Investor reaction to the co-founders’ partial exit was eloquently communicated by the stock barely moving in the succeeding sessions. In fact, Larry Page and Sergey Brin were widely deemed to have disengaged years earlier. Notwithstanding the persisting regulatory headwinds Google faces on both sides of the Atlantic, steady advertising growth demand (referenced in the Bloomberg survey described above) should underpin Alphabet – even if the greater share of the pie currently looks destined for GOOG’s chief rival FB.
On the other hand, with a 2020 sales growth consensus of 18% vs. 22% at Facebook, Alphabet faces a less punishing year, even if it continues to be outflanked by faster-growing rivals. Alphabet also faces persistent questions about operating margin strength as it tries to balance hefty investment needs with profitability. It has yet to win back investors’ complete confidence that it’s got the balance right.
The second-worst-performing FAANG stocks in 2019 shows more than a hint of over-reaction that points to an upside opportunity in the year ahead. Free one-day shipping for Prime members has ravaged AMZN margins, but the quantum of revenue growth promised is considerable. Continued gains in ad, cloud and international margins ought to help offset the drag. Heavy expenses, including those related to the build-out of Amazon's private delivery network and Amazon Web Services (AWS), have hurt AMZN multiples.
With ample evidence that the addressable cloud market can support market leader AWS, fastest-grower Microsoft and relatively recent entrant Google, the cloud opportunity continues to eclipse AMZN’s ramp up costs. Even as margin volatility is expected to continue in 2020, 24.7% expected growth in advertising revenue in 2020 to $13.1bn, rising to $19.8bn in 2022, poses challenges for those betting against AMZN.

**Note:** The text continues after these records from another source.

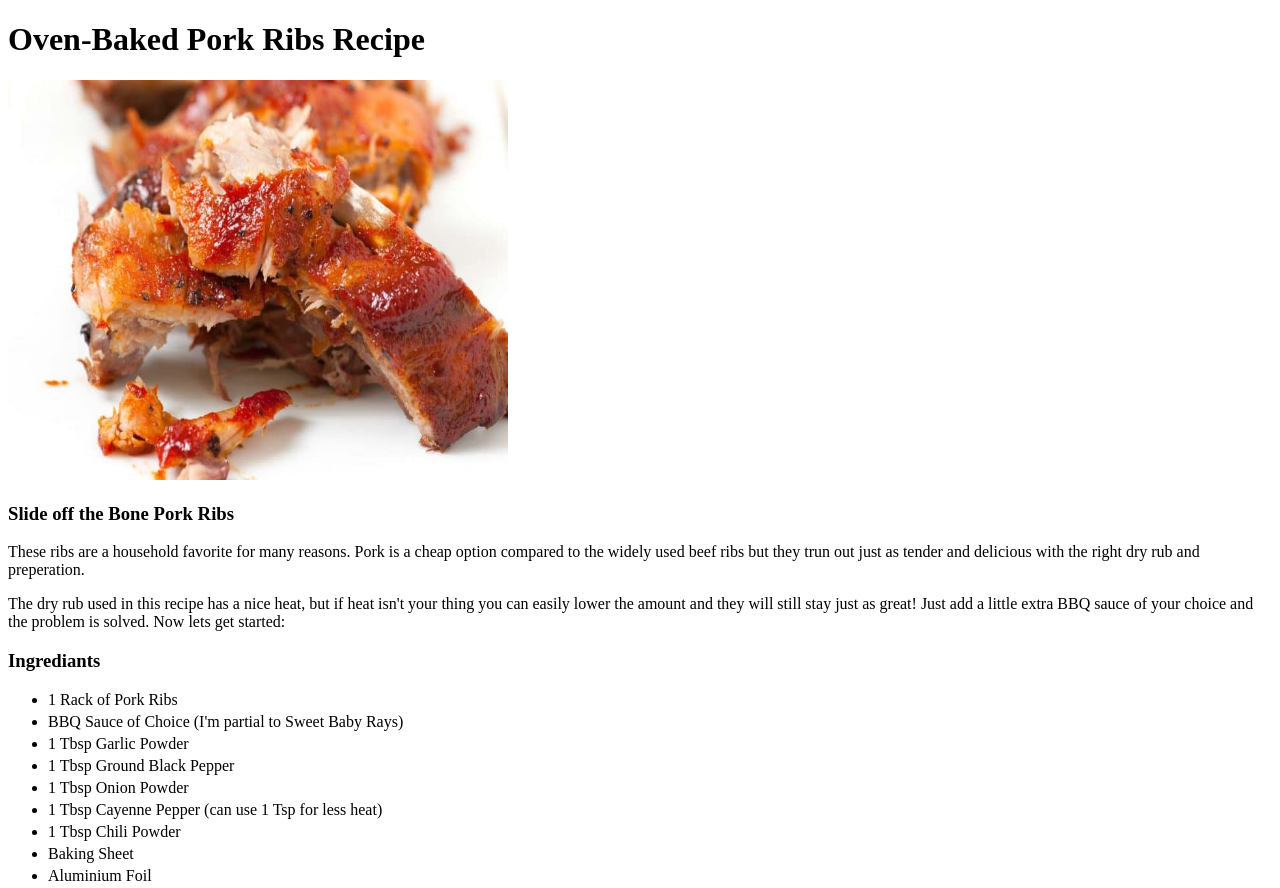
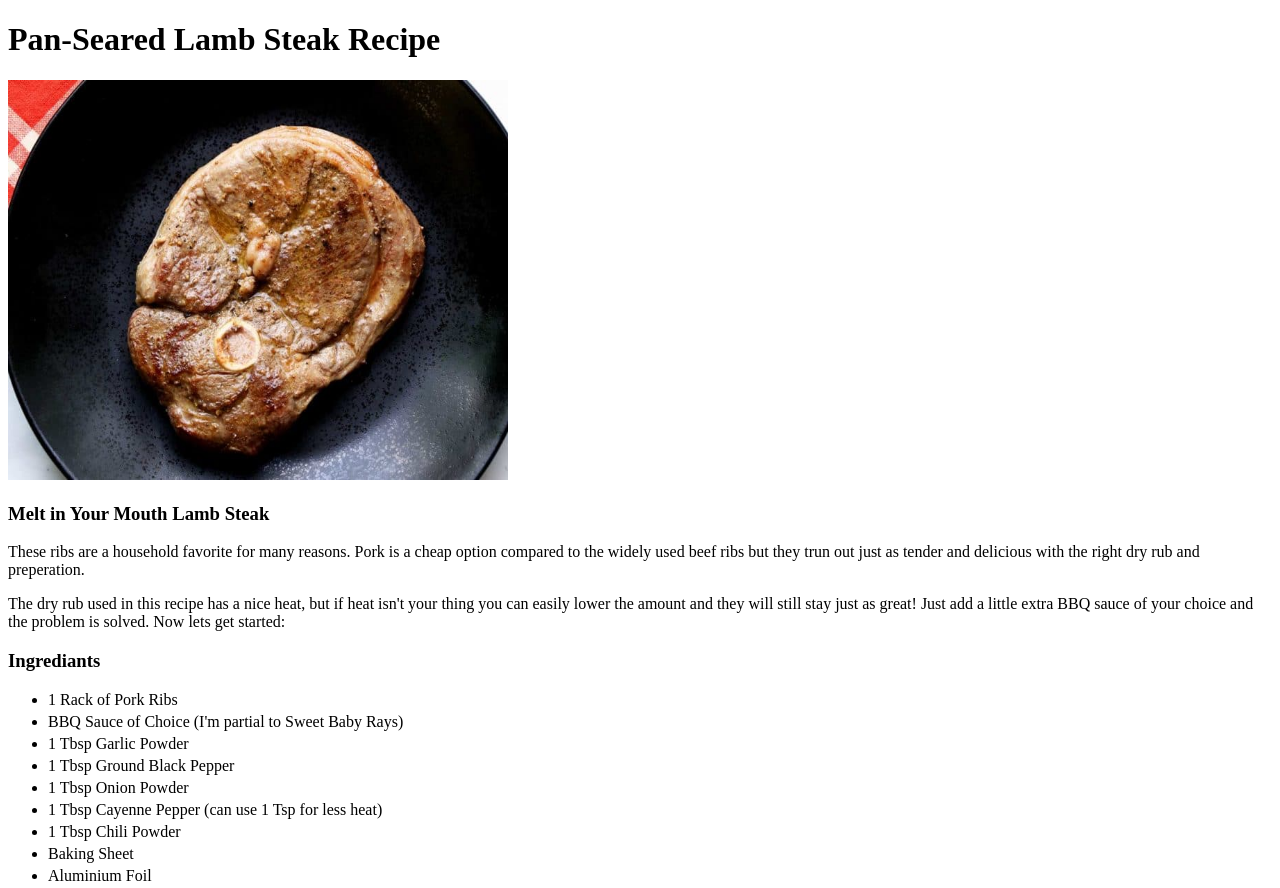
Before and after one commit to SilintN/odin-recipes, a plain HTML site: page lambSteak.html in a window 1280 px wide. Shown: the top 888 px of the page. Drawn offline with Linux system fonts and the light colour scheme.

Commit message:
Replaced headings and Img

```diff
--- a/lambSteak.html
+++ b/lambSteak.html
@@ -2,7 +2,7 @@
 <html lang="en">
   <head>
     <meta charset="UTF-8" />
-    <title>Oven-Baked Pork Ribs</title>
+    <title>Pan-Seared Lamb Steak</title>
     <style>
       strong {
         font-size: 17px;
@@ -13,13 +13,13 @@
     </style>
   </head>
   <body>
-    <h1>Oven-Baked Pork Ribs Recipe</h1>
+    <h1>Pan-Seared Lamb Steak Recipe</h1>
     <img
       style="width: 500px; height: 400px"
-      src="./Images/oven-baked-ribs.jpg"
+      src="./Images/lamb-steak.jpg"
       alt="PorkRibsImg"
     />
-    <h3>Slide off the Bone Pork Ribs</h3>
+    <h3>Melt in Your Mouth Lamb Steak</h3>
     <p>
       These ribs are a household favorite for many reasons. Pork is a cheap
       option compared to the widely used beef ribs but they trun out just as
```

The 75 million U.S. Netflix subscribers Wall Street expects by 2024 will mean it remains the dominant individual streaming company, despite the deluge of new entrants emerging in recent months. $6.99 Disney+ will present the biggest challenge to NFLX, given that the midpoint of its projected U.S. customers by 2024 could be 85 million. Joint subscriptions in Disney-owned Hulu and co-owned ESPN+ would cost $12.99, level with the standard Netflix $13 plan. Such optics, plus NFLX’s long timeline to profitability can make 2020 just as hazardous for the stock as 2019. That’s despite an unassailable 300 million total NFLX subscribers, including international ones, widely forecast in around four years.
If 2020 is a year for anything at Apple, it will be the year of the 5G iPhone. The possibility of a cyclical upturn in sales of fast-network retooled handsets is obvious. However, it’s the maturity of the iPhone market that has largely restrained Apple growth over the last few years. As such, Apple can be expected to continue to train investors to study its ‘services’ side for truly sustainable expansion drivers. The 18.4% services rise year-on-year in the final 2019 quarter is well-founded, as the installed base edges higher amid rising prices and new offerings. Still, persisting China and tariff risks suggest that a reasonable discount against 2020 forecasts would be prudent. That said, solid gross margin stability into new year should limit negative eventualities.